---- DATA SHOWN

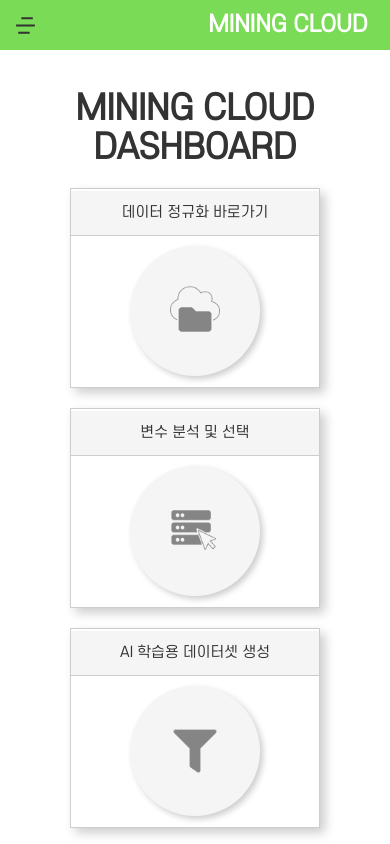
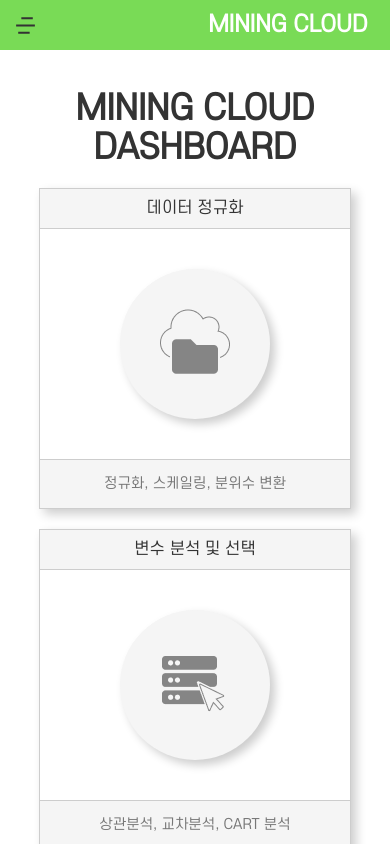
Before and after one commit to devdoyeon/mining-cloud, a React (Create React App) app: page / in a window 390 px wide. Shown: the top 844 px of the page. Built offline with nearby package versions, Linux system fonts and the light colour scheme.

Commit message:
modify: 반응형, scss 수정

```diff
--- a/src/Components/Common/SideBar.jsx
+++ b/src/Components/Common/SideBar.jsx
@@ -53,7 +53,7 @@ const SideBar = () => {
           setMenuBtn(!menuBtn);
           e.stopPropagation();
         }}
-        className={`menuBtn`}>
+        className={`menuBtn ${menuBtn}`}>
         <RiMenu4Fill />
       </button>
     </>
--- a/src/Components/DataAnalysis.jsx
+++ b/src/Components/DataAnalysis.jsx
@@ -1,4 +1,4 @@
-import { useState } from 'react';
+import { useState, useEffect } from 'react';
 import { fileSetting } from 'js/common';
 import Loading from 'Components/Loading';
 import Header from './Common/Header';
@@ -12,6 +12,8 @@ const DataAnalysis = () => {
   const [tab, setTab] = useState('');
 
   const fileSettingState = { setUploadFile, setUploadFileName, setTab, setMsg };
+
+  useEffect(() => { document.title = "변수 분석 및 선택 | MINING CLOUD" }, [])
 
   const analysis = async e => {};
 
--- a/src/Components/FeatureMap.jsx
+++ b/src/Components/FeatureMap.jsx
@@ -1,4 +1,4 @@
-import { useState } from 'react';
+import { useState, useEffect } from 'react';
 
 import { fileSetting } from 'js/common';
 
@@ -14,6 +14,8 @@ const FeatureMap = () => {
   const [tab, setTab] = useState('');
 
   const fileSettingState = { setUploadFile, setUploadFileName, setTab, setMsg };
+
+  useEffect(() => { document.title = "AI 학습용 데이터셋 생성 | MINING CLOUD" }, [])
 
   //이미지 피처맵 api 요청
   const featureMap = async e => {};
--- a/src/Components/Home.jsx
+++ b/src/Components/Home.jsx
@@ -1,3 +1,4 @@
+import { useEffect } from 'react';
 import { Link } from 'react-router-dom';
 import icon01 from 'image/icon01.png';
 import icon02 from 'image/icon02.png';
@@ -7,6 +8,10 @@ import Header from './Common/Header';
 import SideBar from './Common/SideBar';
 
 const Home = () => {
+  useEffect(() => {
+    document.title = 'MINING CLOUD';
+  }, []);
+
   return (
     <section className='dashboard-home content-container'>
       <SideBar />
@@ -17,47 +22,47 @@ const Home = () => {
           <div className='row'>
             <div className='linkBox'>
               <Link to='/normalization' className='medium'>
-                데이터 정규화 바로가기
-              </Link>
+                <span>데이터 정규화</span>
                 <div>
                   <figure className='row'>
                     <img src={icon01} alt='데이터 정규화 아이콘' />
                   </figure>
                 </div>
                 <p>정규화, 스케일링, 분위수 변환</p>
+              </Link>
             </div>
             <div className='linkBox'>
               <Link to='/analysis' className='medium'>
-                변수 분석 및 선택
-              </Link>
+                <span>변수 분석 및 선택</span>
                 <div>
                   <figure className='row'>
                     <img src={icon02} alt='분류 모델 학습 및 검증 아이콘' />
                   </figure>
                 </div>
                 <p>상관분석, 교차분석, CART 분석</p>
+              </Link>
             </div>
             <div className='linkBox'>
               <Link to='/featuremap' className='medium'>
-                AI 학습용 데이터셋 생성
-              </Link>
+                <span>AI 학습용 데이터셋 생성</span>
                 <div>
                   <figure className='row'>
                     <img src={icon03} alt='AI 학습용 데이터셋 생성 아이콘' />
                   </figure>
                 </div>
                 <p>Data Balancing & Partitioning</p>
+              </Link>
             </div>
             <div className='linkBox'>
               <Link to='/training' className='medium'>
-                모델 학습 및 검증
-              </Link>
+                <span>모델 학습 및 검증</span>
                 <div>
                   <figure className='row'>
                     <img src={icon04} alt='모델 학습 및 검증 아이콘' />
                   </figure>
                 </div>
                 <p>LR, DT, SVM, DNN, RF, XGBoost</p>
+              </Link>
             </div>
           </div>
         </div>
--- a/src/Components/ModelTraining.jsx
+++ b/src/Components/ModelTraining.jsx
@@ -1,4 +1,4 @@
-import { useState } from 'react';
+import { useState, useEffect } from 'react';
 
 import { fileSetting } from 'js/common';
 
@@ -12,6 +12,8 @@ const ModelTraining = () => {
   const [uploadFileName, setUploadFileName] = useState('');
   const [msg, setMsg] = useState('');
   const [tab, setTab] = useState('');
+
+  useEffect(() => { document.title = "모델 학습 및 검증 | MINING CLOUD" }, [])
 
   const training = async e => {
     if (msg === 'loading') {
--- a/src/style/css/common.css
+++ b/src/style/css/common.css
@@ -154,22 +154,31 @@ body,
   width: fit-content;
   max-width: 100%;
   max-height: 500px;
+  border: 1px solid rgb(188, 188, 188);
   overflow-x: auto;
-  border: 1px solid rgb(188, 188, 188);
 }
 .content-container .content-wrap .previewTable > table .gray {
   background-color: rgb(220, 220, 220);
 }
-.content-container .content-wrap .previewTable > table td, .content-container .content-wrap .previewTable > table th {
+.content-container .content-wrap .previewTable > table td,
+.content-container .content-wrap .previewTable > table th {
   border: 1px solid rgb(188, 188, 188);
   white-space: pre;
   padding: 7px;
   text-align: center;
 }
-.content-container .content-wrap .previewTable > table td:first-child, .content-container .content-wrap .previewTable > table th:first-child {
+.content-container .content-wrap .previewTable > table td:first-child,
+.content-container .content-wrap .previewTable > table th:first-child {
   background-color: gray;
   font-weight: bolder;
   color: white;
+}
+.content-container .content-wrap .downloadBtnWrap {
+  margin-top: 10px;
+  display: flex;
+  align-items: center;
+  width: 100%;
+  justify-content: center;
 }
 .content-container h3 {
   width: 100%;
@@ -303,7 +312,7 @@ header a {
   font-weight: bolder;
 }
 
-.true {
+.side-bar.true {
   transform: translateX(300px);
   transition: all 0.3s;
 }
@@ -317,7 +326,6 @@ header a {
   height: 50px;
   padding: 0 !important;
   margin: 0 !important;
-  border-radius: 0px !important;
   align-items: center;
   justify-content: center;
   display: flex;
@@ -326,6 +334,9 @@ header a {
 .menuBtn svg {
   width: 25px;
   height: 25px;
+}
+.menuBtn.true svg {
+  fill: white;
 }
 
 /* dashboard-home */
@@ -357,15 +368,11 @@ header a {
 .dashboard-home .row > div a {
   display: inline-block;
   width: 100%;
-  padding: 10px;
   background-color: var(--background-color);
   color: var(--font-color);
   box-sizing: border-box;
 }
-.dashboard-home .row > div:hover a {
-  color: var(--main-color);
-}
-.dashboard-home .row > div > div {
+.dashboard-home .row > div a > div {
   display: flex;
   flex-direction: column;
   align-items: center;
@@ -375,20 +382,27 @@ header a {
   background-color: var(--white);
   border-top: 1px solid var(--gray04);
 }
-.dashboard-home .row > div > div figure {
+.dashboard-home .row > div a > div figure {
   width: 150px;
   height: 150px;
   border-radius: 50%;
   background-color: var(--background-color);
   box-shadow: 5px 5px 10px rgba(0, 0, 0, 0.2);
 }
-.dashboard-home .row > div p {
+.dashboard-home .row > div a span {
+  display: inline-block;
+  padding: 10px;
+}
+.dashboard-home .row > div a p {
   width: 100%;
   padding: 15px 0;
   border-top: 1px solid var(--gray04);
   text-align: center;
   color: var(--gray02);
   font-size: 14px;
+}
+.dashboard-home .row > div a:hover span {
+  color: var(--main-color);
 }
 
 /* loading-home */
@@ -475,27 +489,9 @@ header a {
   }
   .dashboard-home .row > div {
     width: 350px;
-    height: 300px;
+    height: 320px;
     text-align: center;
     margin: 10px;
-  }
-  .dashboard-home .row > div a {
-    padding: 15px;
-  }
-  .dashboard-home .row > div > div {
-    padding: 57px 0;
-  }
-  .dashboard-home .row > div > div figure {
-    width: 130px;
-    height: 130px;
-    box-shadow: 3px 3px 6px rgba(0, 0, 0, 0.2);
-  }
-  .dashboard-home .row > div > div figure img {
-    width: 50px;
-    height: 50px;
-  }
-  .dashboard-home .row > div p {
-    display: none;
   }
 }
 @media screen and (max-width: 820px) {
@@ -503,7 +499,6 @@ header a {
     width: 40vw;
   }
   .dashboard-home .row > div a {
-    padding: 16px;
     font-size: 0.9em;
   }
 }
@@ -527,6 +522,11 @@ header a {
   .content-container .content-wrap > div .outputWrap > .row p {
     font-size: 14px;
   }
+  .content-container .content-wrap > div .previewTable > table td,
+.content-container .content-wrap > div .previewTable > table th {
+    padding: 4px;
+    font-size: 14px;
+  }
   .side-bar {
     left: -100vw;
     width: 100vw;
@@ -537,7 +537,7 @@ header a {
   .side-bar footer p {
     color: var(--white);
   }
-  .true {
+  .side-bar.true {
     transform: translateX(100%);
   }
   .dashboard-home h2 {
@@ -547,15 +547,11 @@ header a {
     flex-direction: column;
   }
   .dashboard-home .row > div {
-    width: 250px;
-    height: 200px;
+    width: 80vw;
+    height: -webkit-fit-content;
+    height: -moz-fit-content;
+    height: fit-content;
     margin: 10px 0px;
-  }
-  .dashboard-home .row > div a {
-    padding: 13px;
-  }
-  .dashboard-home .row > div > div {
-    padding: 10px 0;
   }
   .loading-home img {
     position: absolute;
--- a/src/style/scss/common.scss
+++ b/src/style/scss/common.scss
@@ -109,13 +109,14 @@ input::placeholder {
       width: fit-content;
       max-width: 100%;
       max-height: 500px;
+      border: 1px solid rgb(188, 188, 188);
       overflow-x: auto;
-      border: 1px solid rgb(188, 188, 188);
       > table {
         .gray {
           background-color: rgb(220, 220, 220);
         }
-        td, th {
+        td,
+        th {
           border: 1px solid rgb(188, 188, 188);
           white-space: pre;
           padding: 7px;
@@ -127,6 +128,13 @@ input::placeholder {
           }
         }
       }
+    }
+    .downloadBtnWrap {
+      margin-top: 10px;
+      display: flex;
+      align-items: center;
+      width: 100%;
+      justify-content: center;
     }
   }
 
@@ -281,9 +289,11 @@ header {
 }
 
 // 메뉴 열림 효과
-.true {
+.side-bar {
+  &.true {
     transform: translateX(300px);
     transition: all 0.3s;
+  }
 }
 
 // 슬라이드 메뉴 토글 버튼
@@ -296,7 +306,6 @@ header {
   height: 50px;
   padding: 0 !important;
   margin: 0 !important;
-  border-radius: 0px !important;
   align-items: center;
   justify-content: center;
   display: flex;
@@ -304,6 +313,11 @@ header {
   svg {
     width: 25px;
     height: 25px;
+  }
+  &.true {
+    svg {
+      fill: white;
+    }
   }
 }
 
@@ -336,16 +350,9 @@ header {
       a {
         display: inline-block;
         width: 100%;
-        padding: 10px;
         background-color: var(--background-color);
         color: var(--font-color);
         box-sizing: border-box;
-      }
-
-      &:hover a {
-        color: var(--main-color);
-      }
-
         > div {
           @include flex-style(column);
           width: 100%;
@@ -361,7 +368,10 @@ header {
             box-shadow: 5px 5px 10px rgba(0, 0, 0, 0.2);
           }
         }
-
+        span {
+          display: inline-block;
+          padding: 10px;
+        }
         p {
           width: 100%;
           padding: 15px 0;
@@ -369,6 +379,10 @@ header {
           text-align: center;
           color: var(--gray02);
           font-size: 14px;
+        }
+        &:hover span {
+          color: var(--main-color);
+        }
       }
     }
   }
@@ -459,30 +473,9 @@ header {
 
       > div {
         width: 350px;
-        height: 300px;
+        height: 320px;
         text-align: center;
         margin: 10px;
-
-        a {
-          padding: 15px;
-        }
-
-        > div {
-          padding: 57px 0;
-
-          figure {
-            width: 130px;
-            height: 130px;
-            box-shadow: 3px 3px 6px rgba(0, 0, 0, 0.2);
-            img {
-              width: 50px;
-              height: 50px;
-            }
-          }
-        }
-        p {
-          display: none;
-        }
       }
     }
   }
@@ -493,9 +486,7 @@ header {
     .row {
       > div {
         width: 40vw;
-
         a {
-          padding: 16px;
           font-size: 0.9em;
         }
       }
@@ -505,7 +496,8 @@ header {
 //~~~~~~~~~~~~~~~~~~mobile responsive~~~~~~~~~~~~~~~~~~~
 @include mobile {
   .content-container {
-    .content-wrap > div {
+    .content-wrap {
+      > div {
         > label {
           margin-top: 10px;
           display: block;
@@ -525,6 +517,14 @@ header {
             font-size: 14px;
           }
         }
+        .previewTable > table {
+          td,
+          th {
+            padding: 4px;
+            font-size: 14px;
+          }
+        }
+      }
     }
   }
   // 모바일부터 폴드까지 사이드바 열었을 때 full로 채워짐
@@ -539,9 +539,9 @@ header {
     footer p {
       color: var(--white);
     }
+    &.true {
+      transform: translateX(100%);
     }
-  .true {
-    transform: translateX(100%);
   }
 
   // Home 요소들 세로 정렬
@@ -553,17 +553,9 @@ header {
     .row {
       flex-direction: column;
       > div {
-        width: 250px;
-        height: 200px;
+        width: 80vw;
+        height: fit-content;
         margin: 10px 0px;
-
-        a {
-          padding: 13px;
-        }
-
-        > div {
-          padding: 10px 0;
-        }
       }
     }
   }
```
Also changed, not shown: src/Components/DataNormalization.jsx (+9 -3 lines), src/js/common.js (+0 -11 lines). Lines whose indentation alone changed are shown as unchanged.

--------

PROBLEM DESCRIPTION »
Which lines in the data above hold the word "true"? Return each of them.

OUTPUT FOR THIS TASK »
-.true {
+.side-bar.true {
+.menuBtn.true svg {
-  .true {
+  .side-bar.true {
-.true {
+  &.true {
+  &.true {
+    &.true {
-  .true {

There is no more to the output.